|US6993861||Jul 2, 2002||Feb 7, 2006||Esco Corporation||Coupling for excavating wear part|
|US7080470 *||Apr 30, 2003||Jul 25, 2006||Esco Corporation||Wear assembly for excavator digging edge|
|US7100315||Nov 18, 2003||Sep 5, 2006||Esco Corporation||Point and adapter assembly|
|US7165347||Nov 8, 2002||Jan 23, 2007||Esco Corporation||Assembly for securing a wear member to an excavator|
|US7168193||Feb 9, 2004||Jan 30, 2007||Metalogenia Patentes, S.L.||Device for the coupling of excavator teeth|
|US7367144||Jan 4, 2006||May 6, 2008||Esco Corporation||Wear member for excavating equipment|
|US7596895||Apr 30, 2007||Oct 6, 2009||Esco Corporation||Wear assembly|
|US7730645||Jul 13, 2004||Jun 8, 2010||Esco Corporation||Dredge cutterhead|

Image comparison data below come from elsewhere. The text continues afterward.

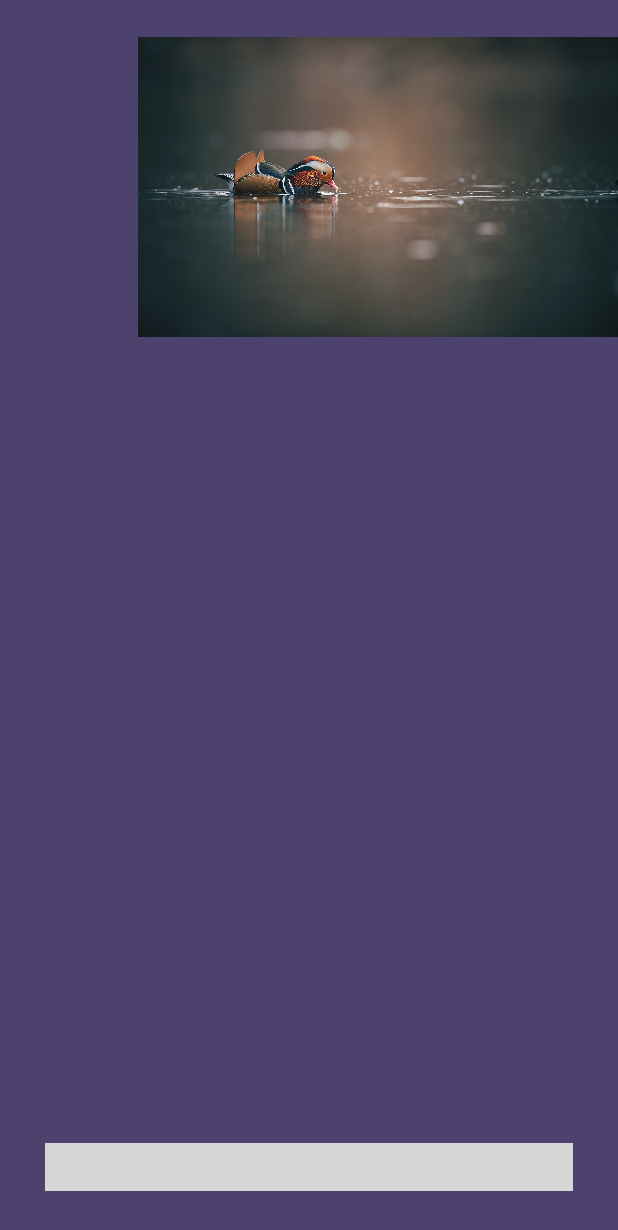
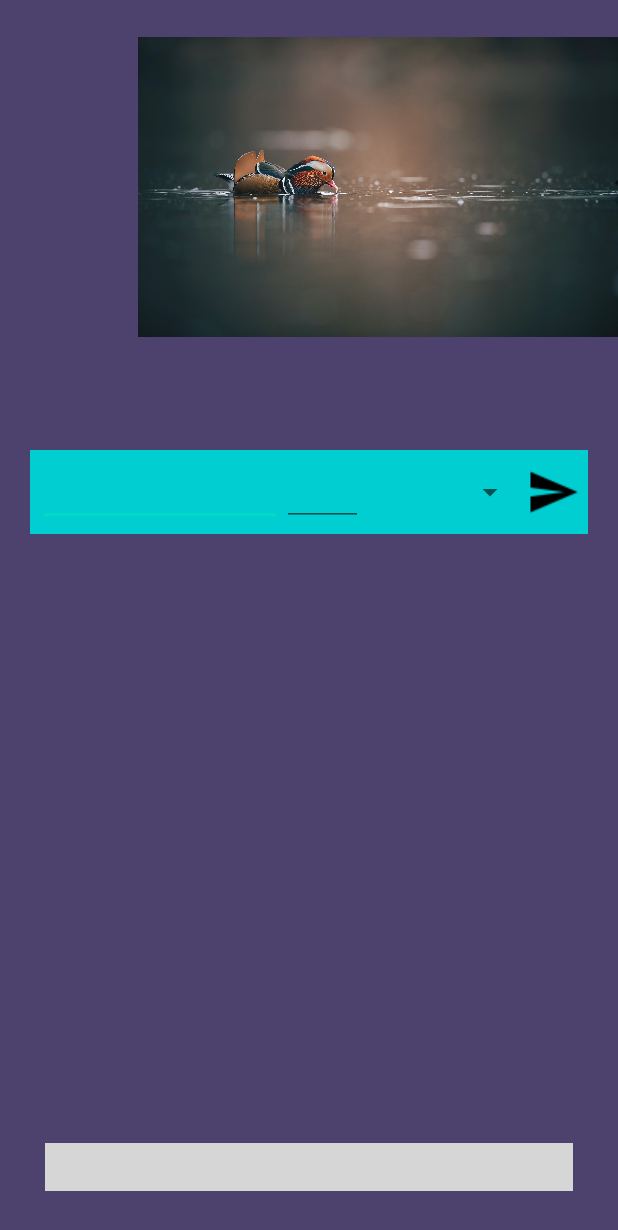
Before and after one commit to ShreyParikh1002/Scooby, an Android app: the screen it shows after launch (MainActivity), on a phone screen of 412 x 824 dp. Shown: the top 1230 px of the screen. Run offline under Robolectric (Android 15) with nearby library versions, the phone set to English and light mode, and no system bars; our stand-ins replace Firebase (no records; nobody signed in at launch, a user with empty details on screens opened directly); libraries missing offline, so code that uses them is left out: com.ismaeldivita.chipnavigation; plain views replace ChipNavigationBar; 3 statements that could not run were skipped; grey boxes are pictures that could not be loaded.

Commit message:
home fragment UI

```diff
--- a/app/src/main/java/com/example/scooby/Home.java
+++ b/app/src/main/java/com/example/scooby/Home.java
@@ -13,6 +13,8 @@ import android.util.Log;
 import android.view.LayoutInflater;
 import android.view.View;
 import android.view.ViewGroup;
+import android.widget.ArrayAdapter;
+import android.widget.Spinner;
 
 import com.firebase.ui.firestore.FirestoreRecyclerOptions;
 import com.google.android.gms.tasks.OnCompleteListener;
@@ -46,6 +48,7 @@ public class Home extends Fragment {
     private firestore_adapter fsadapter;
     ArrayList<task_struc> fsdataliist=new ArrayList<>();
     RecyclerView fsrecycler;
+    View v;
 
     // TODO: Rename parameter arguments, choose names that match
     // the fragment initialization parameters, e.g. ARG_ITEM_NUMBER
@@ -93,9 +96,10 @@ public class Home extends Fragment {
                              Bundle savedInstanceState) {
         // Inflate the layout for this fragment
 
-        View v= inflater.inflate(R.layout.fragment_home, container, false);
+        v= inflater.inflate(R.layout.fragment_home, container, false);
         fsrecycler=v.findViewById(R.id.firestoreRecycler);
         setUpRecyclerView();
+        current();
         return v;
     }
 
@@ -175,7 +179,12 @@ public class Home extends Fragment {
                                     q=a.get(i).get("time");
                                     r=a.get(i).get("tag");
                                     s=a.get(i).get("hour");
-                                    fsdataliist.add(new task_struc(p,q,r,s));
+                                    if(Integer.parseInt(s)<=intTime+1){
+                                         fsdataliist.add(new task_struc(p,q,r,s));
+                                    }
+                                    else{
+                                        break;
+                                    }
 //                                    HashMap<String,String>
 //                                    a.get(i).get("tag");
                                 }
@@ -214,4 +223,32 @@ public class Home extends Fragment {
 //        super.onStop();
 //        fsadapter.stopListening();
 //    }
+    public void current(){
+        Spinner tagcur=v.findViewById(R.id.currentspinner);
+        Spinner timecur=v.findViewById(R.id.currentspinner);
+        Spinner taskcur=v.findViewById(R.id.currentspinner);
+        ArrayList<String> courses = new ArrayList<String>();
+        courses.add("");
+        courses.add("DSA");
+        courses.add("Class");
+        courses.add("Development");
+        courses.add("Morning");
+        courses.add("Wasted");
+        courses.add("Binging");
+        courses.add("Enjoyment");
+        courses.add("Food");
+        courses.add("Studying");
+        courses.add("Creative proc");
+        courses.add("Family");
+        courses.add("Applying/searching");
+        courses.add("Friends/room");
+        courses.add("Extra Sleep");
+        courses.add("Exercise");
+        ArrayAdapter ad
+                = new ArrayAdapter(getContext(),android.R.layout.simple_spinner_item,courses);
+        ad.setDropDownViewResource(android.R.layout.simple_spinner_dropdown_item);
+        tagcur.setAdapter(ad);
+
+
+    }
 }
--- a/app/src/main/java/com/example/scooby/MainActivity.java
+++ b/app/src/main/java/com/example/scooby/MainActivity.java
@@ -26,13 +26,13 @@ public class MainActivity extends AppCompatActivity {
         setContentView(R.layout.activity_main);
 
 //........................................................................
-        chipNavigationBar = findViewById(R.id.nav);
-        chipNavigationBar.setItemSelected(R.id.nav,
-                true);
-        getSupportFragmentManager().beginTransaction()
-                .replace(R.id.fragment_container,
-                        new Home()).commit();
-        bottomMenu();
+//        chipNavigationBar = findViewById(R.id.nav);
+//        chipNavigationBar.setItemSelected(R.id.nav,
+//                true);
+//        getSupportFragmentManager().beginTransaction()
+//                .replace(R.id.fragment_container,
+//                        new Home()).commit();
+//        bottomMenu();
 //........................................................................
 
         ActivityResultLauncher<Intent> activityResultLauncher = registerForActivityResult(new ActivityResultContracts.StartActivityForResult(), result -> {
@@ -71,6 +71,13 @@ public class MainActivity extends AppCompatActivity {
 //                }
 //            }
 //        });
+        chipNavigationBar = findViewById(R.id.nav);
+        chipNavigationBar.setItemSelected(R.id.nav,
+                true);
+        getSupportFragmentManager().beginTransaction()
+                .replace(R.id.fragment_container,
+                        new Home()).commit();
+        bottomMenu();
     }
 
 
--- a/app/src/main/res/layout/fragment_home.xml
+++ b/app/src/main/res/layout/fragment_home.xml
@@ -56,12 +56,61 @@
         android:layout_height="match_parent"
         android:background="#4D426D"
         app:layout_behavior="@string/appbar_scrolling_view_behavior">
+        <LinearLayout
+            android:layout_width="match_parent"
+            android:layout_height="wrap_content"
+            android:orientation="vertical">
+            <LinearLayout
+                android:id="@+id/currentlinear"
+                android:layout_width="match_parent"
+                android:layout_height="wrap_content"
+                android:padding="5dp"
+                android:layout_weight="1"
+                android:layout_margin="20dp"
+                android:background="#00ced1"
+                android:orientation="horizontal">
+                <!--input task one-->
+                <EditText
+                    android:id="@+id/currenttask"
+                    android:layout_width="0dp"
+                    android:layout_height="wrap_content"
+                    android:layout_weight="3" />
+
+                <EditText
+                    android:id="@+id/currenttime"
+                    android:layout_width="0dp"
+                    android:layout_height="wrap_content"
+                    android:layout_weight="1"
+                    android:inputType="number" />
+                <!--input task two-->
+                <Spinner
+                    android:id="@+id/currentspinner"
+                    android:layout_width="0dp"
+                    android:layout_height="wrap_content"
+                    android:layout_gravity="center_vertical"
+                    android:layout_weight="2" />
+                <ImageButton
+                    android:layout_width="wrap_content"
+                    android:layout_height="wrap_content"
+                    android:background="#00ced1"
+                    android:layout_gravity="center"
+                    android:src="@drawable/baseline_send_black_24"/>
+            </LinearLayout>
         <androidx.recyclerview.widget.RecyclerView
             android:layout_width="match_parent"
-            android:layout_height="match_parent"
+            android:layout_height="wrap_content"
             android:id="@+id/firestoreRecycler"
-            android:background="#F1AB87"
-            />
+            >
+<!--            android:background="#F1AB87"-->
+
+        </androidx.recyclerview.widget.RecyclerView>
+    <TextView
+        android:layout_width="wrap_content"
+        android:layout_height="wrap_content"
+        android:text=""
+        android:layout_marginBottom="90dp"/>
+
+        </LinearLayout>
 <!--        <LinearLayout-->
 <!--            android:layout_width="match_parent"-->
 <!--            android:layout_height="match_parent"-->
@@ -90,4 +139,6 @@
 
     </androidx.core.widget.NestedScrollView>
 
+
+
     </androidx.coordinatorlayout.widget.CoordinatorLayout>
```
Also changed, not shown: app/src/main/java/com/example/scooby/FloatingService.java (+21 -14 lines), app/src/main/res/layout/firestore_card.xml (+19 -12 lines).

|US7739814||Aug 2, 2006||Jun 22, 2010||Esco Corporation||Point and adapter assembly|
|US7793444||Sep 28, 2006||Sep 14, 2010||Esco Corporation||Wear edge assembly|
|US8024874||Aug 28, 2006||Sep 27, 2011||Esco Corporation||Wear assembly for excavating machines|

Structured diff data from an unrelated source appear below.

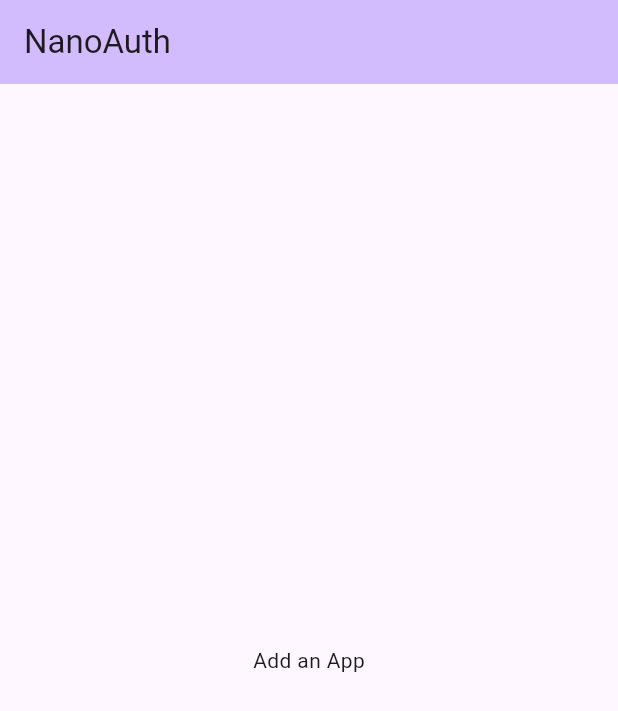
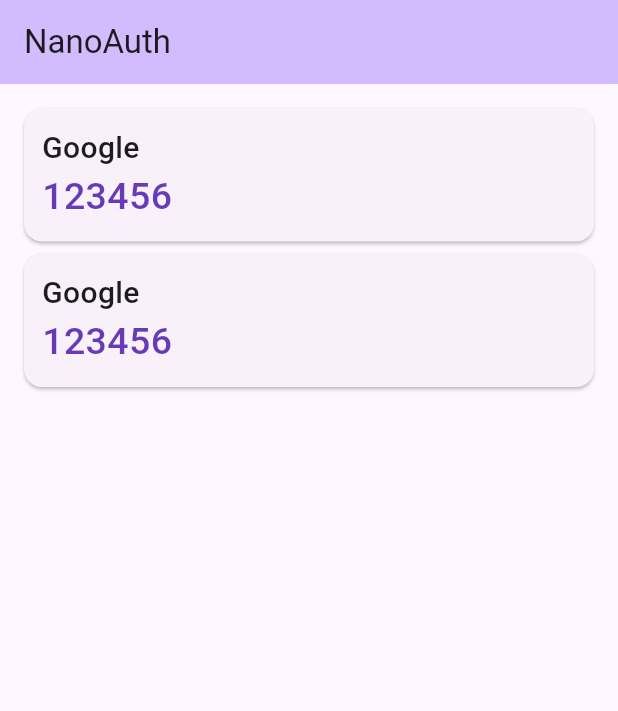
Before and after one commit to atmosmash/totp, a Flutter app: the screen it shows after launch, on a phone screen of 412 x 824 dp. Shown: the top 711 px of the screen. Run offline on Flutter 3.47's test engine with Material 2 defaults, Android fonts, the light colour scheme and no system bars.

Commit message:
chore: added card component

```diff
--- /dev/null
+++ b/lib/components/totp_card.dart
@@ -0,0 +1,39 @@
+import 'package:flutter/material.dart';
+
+class TotpCard extends StatelessWidget {
+  const TotpCard({
+    super.key,
+  });
+
+  @override
+  Widget build(BuildContext context) {
+    return const FractionallySizedBox(
+      widthFactor: 1,
+      child: Card(
+        child: Padding(
+          padding: EdgeInsets.all(12.0),
+          child: Column(
+            crossAxisAlignment: CrossAxisAlignment.start,
+            children: [
+              Text(
+                'Google',
+                style: TextStyle(
+                  fontWeight: FontWeight.w500,
+                  fontSize: 20,
+                ),
+              ),
+              Text(
+                '123456',
+                style: TextStyle(
+                  fontWeight: FontWeight.w500,
+                  fontSize: 25,
+                  color: Colors.deepPurple,
+                ),
+              ),
+            ],
+          ),
+        ),
+      ),
+    );
+  }
+}
--- a/lib/main.dart
+++ b/lib/main.dart
@@ -1,4 +1,6 @@
 import 'package:flutter/material.dart';
+
+import 'components/totp_card.dart';
 
 void main() {
   runApp(const TotpApp());
@@ -7,11 +9,10 @@
 class TotpApp extends StatelessWidget {
   const TotpApp({super.key});
 
-  // This widget is the root of your application.
   @override
   Widget build(BuildContext context) {
     return MaterialApp(
-      title: 'Flutter Demo',
+      title: 'NanoAuth',
       debugShowCheckedModeBanner: false,
       theme: ThemeData(
         colorScheme: ColorScheme.fromSeed(seedColor: Colors.deepPurple),
@@ -29,10 +30,6 @@
 }
 
 class _MyHomePageState extends State<MyHomePage> {
-  void _incrementCounter() {
-    setState(() {});
-  }
-
   @override
   Widget build(BuildContext context) {
     // This method is rerun every time setState is called, for instance as done
@@ -51,15 +48,12 @@
         // the App.build method, and use it to set our appbar title.
         title: const Text('NanoAuth'),
       ),
-      body: const Center(
-        // Center is a layout widget. It takes a single child and positions it
-        // in the middle of the parent.
+      body: const Padding(
+        padding: EdgeInsets.all(12.0),
         child: Column(
-          mainAxisAlignment: MainAxisAlignment.center,
-          children: <Widget>[
-            Text(
-              'Add an App',
-            ),
+          children: [
+            TotpCard(),
+            TotpCard(),
           ],
         ),
       ),
```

|US8191291 *||Jul 8, 2009||Jun 5, 2012||Esco Corporation||Wear member for excavating equipment|
|US20040093771 *||Nov 18, 2003||May 20, 2004||Esco Corporation||Point and adapter assembly|
|US20040216334 *||Apr 30, 2003||Nov 4, 2004||Esco Corporation||Wear assembly for the digging edge of an excavator|
|US20040216335 *||Apr 30, 2003||Nov 4, 2004||Esco Corporation||Wear assembly for excavator digging edge|
|US20040237355 *||Jul 13, 2004||Dec 2, 2004||Esco Corporation||Assembly for securing a wear member to an excavator|
|US20040244235 *||Apr 13, 2004||Dec 9, 2004||Matalogenia, S.A.||Assemblies of teeth of earth moving machines|
|US20050229442 *||Mar 30, 2004||Oct 20, 2005||Esco Corporation||Wear edge assembly|
|US20060117613 *||Jan 4, 2006||Jun 8, 2006||Esco Corporation||Coupling for excavating wear part|
|US20060225313 *||Apr 11, 2006||Oct 12, 2006||Esco Corporation||Wear assembly|
|US20060265916 *||Aug 2, 2006||Nov 30, 2006||Esco Corporation||Point and adapter assembly|
|US20070044349 *||Aug 28, 2006||Mar 1, 2007||Esco Corporation||Wear assembly for excavating machines|
|USRE40336||Mar 17, 2003||May 27, 2008||Metalogenia Patentes, S.L.||Coupling for the teeth of excavators and the like|
|USRE42629||Aug 5, 1999||Aug 23, 2011||Esco Corporation||Wear assembly for a digging edge of an excavator|
|U.S. Classification||37/455, 172/713, 37/452, 37/454|
|May 28, 1996||CC||Certificate of correction|
|Dec 31, 1997||FPAY||Fee payment|
Year of fee payment: 4
|Jan 30, 2002||REMI||Maintenance fee reminder mailed|
|Jul 5, 2002||LAPS||Lapse for failure to pay maintenance fees|
|Sep 3, 2002||FP||Expired due to failure to pay maintenance fee|
Effective date: 20020705